In the past, the foreword to each new issue of aspeers has often served to explain the journal’s purpose, scope, and scale. After fifteen years, this seems almost superfluous. Yet even in its sixteenth iteration, aspeers remains unique in its project of giving a platform to MA students of American studies in Europe to present their research, ideas, and perspectives on the culture, literature, history, and society of the United States in its transatlantic, transpacific, and hemispheric entanglements. The same holds true for aspeers’ second purpose as a learning tool in American Studies Leipzig’s MA program. In the winter term 2022/23, a new group of editors has again spent week after week, month after month, in creating a journal issue from scratch. This meant learning the ins and outs of peer review from evaluating scholarly work to providing constructive feedback, editing articles, penning what is often their first own publication in the form of an introduction, and developing the crucial skills of self- and time management as well as working in teams. Sufficient to say that this year’s team of editors excelled in all of these areas.

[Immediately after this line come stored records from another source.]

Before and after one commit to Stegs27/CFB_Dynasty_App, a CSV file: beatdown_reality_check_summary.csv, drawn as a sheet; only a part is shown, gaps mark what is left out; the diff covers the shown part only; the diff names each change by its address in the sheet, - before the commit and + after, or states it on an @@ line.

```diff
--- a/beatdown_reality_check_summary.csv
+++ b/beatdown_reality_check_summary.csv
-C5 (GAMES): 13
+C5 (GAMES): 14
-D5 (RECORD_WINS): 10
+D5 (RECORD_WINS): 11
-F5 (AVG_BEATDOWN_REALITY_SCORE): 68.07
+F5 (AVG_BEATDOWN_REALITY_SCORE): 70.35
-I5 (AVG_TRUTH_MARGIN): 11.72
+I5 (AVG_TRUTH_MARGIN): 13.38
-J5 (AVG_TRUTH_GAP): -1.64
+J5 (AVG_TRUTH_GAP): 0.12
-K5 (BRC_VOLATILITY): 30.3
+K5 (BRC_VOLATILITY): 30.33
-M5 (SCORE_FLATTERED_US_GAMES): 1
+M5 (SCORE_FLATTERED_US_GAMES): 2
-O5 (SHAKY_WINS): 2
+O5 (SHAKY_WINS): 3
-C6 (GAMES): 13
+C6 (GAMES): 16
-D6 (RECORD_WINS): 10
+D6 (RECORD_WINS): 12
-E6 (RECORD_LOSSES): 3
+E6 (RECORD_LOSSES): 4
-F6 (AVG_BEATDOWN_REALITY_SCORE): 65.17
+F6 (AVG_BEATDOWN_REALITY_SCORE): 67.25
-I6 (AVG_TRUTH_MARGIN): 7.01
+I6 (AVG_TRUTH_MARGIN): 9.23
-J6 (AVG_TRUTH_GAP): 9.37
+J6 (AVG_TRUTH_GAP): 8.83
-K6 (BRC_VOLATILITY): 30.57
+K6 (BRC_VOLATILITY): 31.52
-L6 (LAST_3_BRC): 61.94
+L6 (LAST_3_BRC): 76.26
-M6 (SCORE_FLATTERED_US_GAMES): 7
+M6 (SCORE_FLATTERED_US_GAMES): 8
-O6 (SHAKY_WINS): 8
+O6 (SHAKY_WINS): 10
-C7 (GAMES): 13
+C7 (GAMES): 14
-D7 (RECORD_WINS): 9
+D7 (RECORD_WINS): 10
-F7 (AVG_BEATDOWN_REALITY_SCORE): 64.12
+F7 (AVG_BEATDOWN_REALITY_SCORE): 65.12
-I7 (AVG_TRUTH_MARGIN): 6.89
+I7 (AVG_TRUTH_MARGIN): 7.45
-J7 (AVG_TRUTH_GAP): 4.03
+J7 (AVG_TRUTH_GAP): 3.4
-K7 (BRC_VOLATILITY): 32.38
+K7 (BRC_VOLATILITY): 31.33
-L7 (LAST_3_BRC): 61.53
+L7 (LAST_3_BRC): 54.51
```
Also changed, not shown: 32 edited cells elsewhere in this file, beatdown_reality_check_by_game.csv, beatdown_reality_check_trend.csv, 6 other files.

Although the newest issue is therefore also the product of, by now, over fifteen years of combined experience in supporting MA-level scholarship in American studies, aspeers’ continues to hold on to its mission of continuity and change by allowing each cohort to make the journal their own. Often hailed as a “laboratory” (Koenen and Herrmann iv), the project does not just enable its student editors to experiment and try out many things related to academic publishing. It also serves as the scaffolding for the editors to build their own house, furnished with their handpicked articles, and decorated with additional ideas in the form of a ‘professorial voice’ and art. This also facilitates valuable learning experiences for the instructors having to take the backseat, only providing guidance and some nudges—and allowing the project to unfold on its own terms. For those of us used to meticulously prepare their teaching, coming up with learning objectives, course plans, and finally evaluating students, the freedom aspeers provides students to grow into independent scholars with their own ideas and priorities is both humbling and exciting, privileging us to see a cohort grow from students to future scholars.
The efforts of this year’s team of editors have resulted in an issue focusing on the timely topic of ‘American Apocalypses.’ As such, this issue contains a collection of articles that not only reflect the complexity and popularity of American studies but also highlight the breadth and depth of a field that continually reinvents itself by adding new ideas and perspectives and reconsidering received approaches. Examining what an American apocalypse may mean but also adding additional concerns pertinent to the contemporary field, the issue’s articles explore the representation and negotiation of ecological crises, slavery, and cults in film and literature from a wide array of angles. As such, this thought-provoking issue speaks both to the hard work of one particular group of MA students and to the ongoing importance of a venue for European American Studies students to stake their claim to participate in larger scholarly conversations and make their voices heard.
We are thus excited to present a new and diverse collection of articles that address the interdisciplinary nature of American studies and provide a unique perspective on US-American culture and history. As you read through the pages, we encourage you to consider not only the specific arguments and findings presented but also the larger questions and contexts that these pieces address. Drawing on the fields of cultural and literary studies, historical analysis, film studies, affect studies, and ecocriticism—to name but a few—the articles in this issue explore the ways in which American apocalypses have been reflected and represented in literature, film, and popular culture. And precisely because of the complexity of the differing, often contradicting viewpoints and interpretations, fostering the ongoing debate that is American studies, we greatly admire the courage it takes for young scholars to suggest new directions for future research and scholarship in the field. We are confident that this issue of aspeers will prove to be a valuable resource for anyone interested in engaging with American studies, and we hope you find the articles within it as thought-provoking and enlightening as we do.
Koenen, Anne, and Sebastian M. Herrmann. Foreword. aspeers: emerging voices in american studies, vol. 4, 2011, p. iv. www.aspeers.com/2011/foreword.